>> What part of society would you say is being impacted by the drug war?
>> Everybody. There are still people in Mexico believing that the kids were killed because they were in drug trafficking. Not really. Violence in Mexico is affecting everybody. It's happening in places like Ohio. The epidemic affects everybody. It is very sad. It is part -- about time to do something. The word drugs has not been effective. Especially not in the last decade. This is why Tamara we have the program at the University.
>> The name of it is rethinking the war on drugs. That is pretty descriptive. What are you trying to get out with this conference?
>> We believe cooperation is not the most efficient. We created an initiative which was very important with national cooperation. It is not helping Mexico. It did well for the first few years. Now we have to rethink that agreement. That is why Tamara we will be meeting. About 20 experts from Mexico and the US will rethink this.
>> Why do you say they are not cooperating quick
>> It is not efficient. Most hair when coming here comes from Mexico. There is a lot of new culprits. I would say, it was not effective because we have not been able to solve the problem because there is violence in Mexico and drug addiction in the US. I would say, at the height of the initiative the US was transferring close to $500 million. Now, next year it will be about $80 million. They have diminished the amount of money transferred from the US to Mexico. It is not only that. There is a lack of confidence and the new rhetoric in Washington does not help this. Jeff sessions is going back to criminalize marijuana and drugs. I believe we are going backwards because we had had some advances. Now it is like going backwards.
>> Ewart saying under the Trump administration relationships have been strained.
>> Yes. Indeed. When Mexican officials heard all the time that there is the Mexican and here's are criminals, it is more difficult for us to cooperate. It seems to me we have to get rid of this nonsense. Mexico and the US must meet each other and this is what our conference is all about, to find out how to effectively cooperate.
>> You would say that would be the overall goal is to figure that out?
>> Yes. And explain the violence in Mexico. Violence is about, there is a lot of domestic violence. We will try to give an idea of how complicated this is in Mexico. We will try to talk about the crisis in the US and then finally how to better cooperate.
>> We spoke with a co-offer of -- author of a report that we are being driven by new drug cartel. Can local officials decrease the number of homicides in Tijuana?
>> We were surprised by the level of violence in Tijuana. This is different than what we have experienced prior. Now, I would say it is not a revolution but there are a lot of homicides and perhaps in the poor districts of marijuana. We have to analyze how to better help Tijuana. We know that economic compromises there. They benefit from working next to each other. A lot of business people go to Tijuana every day and they were worried about the violence and if it could spill over into very good businesses across the border.

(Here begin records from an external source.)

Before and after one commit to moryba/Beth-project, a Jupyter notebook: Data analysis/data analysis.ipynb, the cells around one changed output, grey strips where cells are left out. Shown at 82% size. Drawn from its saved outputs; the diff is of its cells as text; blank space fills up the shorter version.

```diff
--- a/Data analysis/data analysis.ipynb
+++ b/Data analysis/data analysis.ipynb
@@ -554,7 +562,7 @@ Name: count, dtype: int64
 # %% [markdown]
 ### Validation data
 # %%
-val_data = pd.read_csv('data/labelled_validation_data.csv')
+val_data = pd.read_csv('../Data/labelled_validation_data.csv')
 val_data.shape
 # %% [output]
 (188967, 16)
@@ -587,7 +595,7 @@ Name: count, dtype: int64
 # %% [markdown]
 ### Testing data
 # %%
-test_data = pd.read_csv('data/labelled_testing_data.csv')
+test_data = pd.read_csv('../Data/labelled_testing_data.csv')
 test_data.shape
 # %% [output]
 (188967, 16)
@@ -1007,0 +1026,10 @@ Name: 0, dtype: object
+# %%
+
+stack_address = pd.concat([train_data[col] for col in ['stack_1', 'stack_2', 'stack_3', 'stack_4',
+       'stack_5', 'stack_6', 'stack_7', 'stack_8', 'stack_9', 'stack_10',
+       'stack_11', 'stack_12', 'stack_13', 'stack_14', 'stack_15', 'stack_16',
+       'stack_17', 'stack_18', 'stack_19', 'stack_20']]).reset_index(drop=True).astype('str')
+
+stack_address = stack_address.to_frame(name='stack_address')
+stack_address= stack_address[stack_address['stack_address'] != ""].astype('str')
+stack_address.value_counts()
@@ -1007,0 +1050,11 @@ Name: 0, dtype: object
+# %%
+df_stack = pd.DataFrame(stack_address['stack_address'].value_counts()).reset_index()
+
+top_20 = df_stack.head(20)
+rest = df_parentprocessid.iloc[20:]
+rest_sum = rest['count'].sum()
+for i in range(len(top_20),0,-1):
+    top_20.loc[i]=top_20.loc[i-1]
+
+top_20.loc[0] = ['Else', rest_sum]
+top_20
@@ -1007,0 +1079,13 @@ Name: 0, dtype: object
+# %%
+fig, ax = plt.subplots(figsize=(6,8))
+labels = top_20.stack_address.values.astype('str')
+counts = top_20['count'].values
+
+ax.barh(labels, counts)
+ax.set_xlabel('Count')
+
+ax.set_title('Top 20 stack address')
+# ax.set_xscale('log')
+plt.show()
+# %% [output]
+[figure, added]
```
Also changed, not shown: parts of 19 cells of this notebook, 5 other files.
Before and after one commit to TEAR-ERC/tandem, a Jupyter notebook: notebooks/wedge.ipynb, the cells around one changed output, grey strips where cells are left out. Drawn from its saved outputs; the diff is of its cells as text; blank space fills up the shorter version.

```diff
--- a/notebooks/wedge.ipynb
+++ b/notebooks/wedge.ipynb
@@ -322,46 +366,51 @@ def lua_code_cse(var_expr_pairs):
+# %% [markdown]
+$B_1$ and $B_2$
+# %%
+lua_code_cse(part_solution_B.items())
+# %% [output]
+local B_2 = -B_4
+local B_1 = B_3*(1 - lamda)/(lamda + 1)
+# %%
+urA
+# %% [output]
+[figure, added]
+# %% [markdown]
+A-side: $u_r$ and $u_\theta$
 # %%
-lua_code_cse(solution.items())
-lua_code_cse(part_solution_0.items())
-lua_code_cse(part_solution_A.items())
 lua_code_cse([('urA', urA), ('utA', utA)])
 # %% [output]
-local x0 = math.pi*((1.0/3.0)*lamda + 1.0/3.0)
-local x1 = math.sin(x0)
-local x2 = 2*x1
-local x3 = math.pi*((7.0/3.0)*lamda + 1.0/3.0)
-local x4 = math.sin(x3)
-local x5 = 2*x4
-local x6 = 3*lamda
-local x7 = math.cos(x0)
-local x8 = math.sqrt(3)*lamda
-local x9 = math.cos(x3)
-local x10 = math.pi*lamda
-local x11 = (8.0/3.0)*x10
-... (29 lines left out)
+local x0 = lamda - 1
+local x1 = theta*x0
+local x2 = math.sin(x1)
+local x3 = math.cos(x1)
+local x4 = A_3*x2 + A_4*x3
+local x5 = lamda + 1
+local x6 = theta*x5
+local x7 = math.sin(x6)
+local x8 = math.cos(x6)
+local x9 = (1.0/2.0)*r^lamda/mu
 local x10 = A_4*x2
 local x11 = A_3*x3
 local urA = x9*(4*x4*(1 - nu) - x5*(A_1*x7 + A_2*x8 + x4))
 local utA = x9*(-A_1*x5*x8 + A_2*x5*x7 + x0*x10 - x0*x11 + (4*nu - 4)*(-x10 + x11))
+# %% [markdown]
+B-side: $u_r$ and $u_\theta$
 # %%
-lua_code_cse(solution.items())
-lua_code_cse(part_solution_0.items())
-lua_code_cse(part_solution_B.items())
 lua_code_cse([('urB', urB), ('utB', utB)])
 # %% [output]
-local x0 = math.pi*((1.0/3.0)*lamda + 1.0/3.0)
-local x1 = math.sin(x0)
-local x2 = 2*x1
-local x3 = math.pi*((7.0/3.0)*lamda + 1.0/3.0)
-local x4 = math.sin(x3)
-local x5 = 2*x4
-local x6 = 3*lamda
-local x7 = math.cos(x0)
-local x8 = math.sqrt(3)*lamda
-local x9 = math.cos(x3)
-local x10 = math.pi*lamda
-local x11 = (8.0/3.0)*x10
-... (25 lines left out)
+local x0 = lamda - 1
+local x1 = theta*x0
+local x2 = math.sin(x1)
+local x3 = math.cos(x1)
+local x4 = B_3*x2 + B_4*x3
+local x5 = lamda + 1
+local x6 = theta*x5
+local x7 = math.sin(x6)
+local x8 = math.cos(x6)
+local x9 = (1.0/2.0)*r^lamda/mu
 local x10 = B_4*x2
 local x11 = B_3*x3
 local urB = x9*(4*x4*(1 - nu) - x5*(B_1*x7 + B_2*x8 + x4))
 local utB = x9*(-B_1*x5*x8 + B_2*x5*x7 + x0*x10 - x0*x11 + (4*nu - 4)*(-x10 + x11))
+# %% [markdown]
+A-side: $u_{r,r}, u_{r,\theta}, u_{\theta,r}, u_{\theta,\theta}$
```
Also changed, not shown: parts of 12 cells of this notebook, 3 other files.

>> I will ask you a question, a lot of people who criticized the drug war say that we should simply stop trying to limit supply and focus only on demand in the United States. What is your view on that?
>> In the 1970s there was too much about supply. In the last few years we have made advances and tried to talk about the supply of drugs, also talk about how it was before. It is not only that. For Mexico, some of the things that get officials frustrated is the flow of arms coming into Mexico from the United States. It has not been doing anything to try to restrain all of this coming into Mexico from the selling of drugs here. It is about how to share responsibility on this.
>> Okay. The school of global policy and strategy will host a conference called rethinking the drill -- war on drugs. We have had the director of US Mexican studies.